The racer had an 85-hp Continental engine, an 18-foot wingspan and an impressive top speed of 288 mph. Named after the P-51 Mustang fighter, it looked good, felt cramped and performed brilliantly—but it never won a race. The 1940s were a hectic period for racers. Dozens of other promising planes failed to earn the winner’s flag.

After a dormancy that lasted into the 1970s, others acquired the design. Its modern incarnation is the Mustang Aeronautics Midget Mustang, or MM-1. The MM-1 slipping the surly bonds in our photo was owned until recently by Barry Tanner of Lafayette, La.

The modern version is little changed from Long’s prototype, but has a bubble canopy so that it more closely resembles the fighter for which it’s named.
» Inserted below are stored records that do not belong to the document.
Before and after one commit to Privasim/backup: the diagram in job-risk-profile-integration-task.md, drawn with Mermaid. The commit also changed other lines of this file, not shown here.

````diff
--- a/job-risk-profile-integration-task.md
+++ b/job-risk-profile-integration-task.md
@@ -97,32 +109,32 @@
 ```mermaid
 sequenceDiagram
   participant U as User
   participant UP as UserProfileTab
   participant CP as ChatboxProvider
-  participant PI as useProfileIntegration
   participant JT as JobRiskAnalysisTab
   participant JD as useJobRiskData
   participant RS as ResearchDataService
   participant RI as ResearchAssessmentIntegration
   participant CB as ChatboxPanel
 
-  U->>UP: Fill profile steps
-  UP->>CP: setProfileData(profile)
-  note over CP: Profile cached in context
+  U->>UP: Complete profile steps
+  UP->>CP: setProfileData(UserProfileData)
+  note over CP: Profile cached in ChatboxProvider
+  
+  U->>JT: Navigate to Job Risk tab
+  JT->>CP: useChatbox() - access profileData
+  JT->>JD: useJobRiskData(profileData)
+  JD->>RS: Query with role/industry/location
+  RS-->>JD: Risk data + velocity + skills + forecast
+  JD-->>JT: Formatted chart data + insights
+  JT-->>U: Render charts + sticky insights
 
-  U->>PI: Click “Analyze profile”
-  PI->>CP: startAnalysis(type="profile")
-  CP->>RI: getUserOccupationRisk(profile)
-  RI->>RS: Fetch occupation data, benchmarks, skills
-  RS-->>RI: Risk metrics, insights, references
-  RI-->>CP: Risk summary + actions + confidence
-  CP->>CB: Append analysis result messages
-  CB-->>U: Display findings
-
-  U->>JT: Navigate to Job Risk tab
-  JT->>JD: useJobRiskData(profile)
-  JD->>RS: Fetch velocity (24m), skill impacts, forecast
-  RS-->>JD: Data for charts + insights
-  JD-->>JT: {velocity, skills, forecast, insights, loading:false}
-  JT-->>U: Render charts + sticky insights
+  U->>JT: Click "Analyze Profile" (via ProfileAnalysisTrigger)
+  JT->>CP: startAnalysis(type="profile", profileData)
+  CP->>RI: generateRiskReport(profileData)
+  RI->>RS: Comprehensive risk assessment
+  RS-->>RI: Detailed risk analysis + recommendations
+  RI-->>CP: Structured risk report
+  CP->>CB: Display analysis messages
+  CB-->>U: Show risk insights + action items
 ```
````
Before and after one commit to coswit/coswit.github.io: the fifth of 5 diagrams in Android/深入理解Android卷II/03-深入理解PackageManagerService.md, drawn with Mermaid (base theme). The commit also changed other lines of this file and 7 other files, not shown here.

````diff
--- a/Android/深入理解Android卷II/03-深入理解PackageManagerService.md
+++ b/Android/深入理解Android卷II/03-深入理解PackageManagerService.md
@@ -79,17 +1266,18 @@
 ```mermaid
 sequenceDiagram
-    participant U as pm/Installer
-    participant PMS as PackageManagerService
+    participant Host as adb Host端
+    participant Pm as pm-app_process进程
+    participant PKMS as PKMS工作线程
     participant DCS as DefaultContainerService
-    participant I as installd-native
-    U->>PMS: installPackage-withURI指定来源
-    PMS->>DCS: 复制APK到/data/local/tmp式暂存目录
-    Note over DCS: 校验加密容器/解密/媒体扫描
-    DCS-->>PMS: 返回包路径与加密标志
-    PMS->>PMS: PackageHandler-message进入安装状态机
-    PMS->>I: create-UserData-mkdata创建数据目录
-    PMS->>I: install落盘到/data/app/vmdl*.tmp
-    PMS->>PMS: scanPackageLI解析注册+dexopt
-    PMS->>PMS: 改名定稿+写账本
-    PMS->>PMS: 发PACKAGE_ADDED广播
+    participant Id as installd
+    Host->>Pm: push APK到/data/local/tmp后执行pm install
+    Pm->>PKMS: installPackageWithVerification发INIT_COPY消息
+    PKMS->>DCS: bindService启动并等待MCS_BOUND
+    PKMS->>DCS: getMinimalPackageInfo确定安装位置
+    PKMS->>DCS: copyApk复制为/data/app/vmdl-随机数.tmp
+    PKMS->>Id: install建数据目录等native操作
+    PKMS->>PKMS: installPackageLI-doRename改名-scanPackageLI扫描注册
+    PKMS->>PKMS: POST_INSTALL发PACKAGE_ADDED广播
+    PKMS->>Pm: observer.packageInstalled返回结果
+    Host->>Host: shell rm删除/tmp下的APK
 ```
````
Originally totally “plans built,” it is now available from Mustang Aeronautics ( in kit form.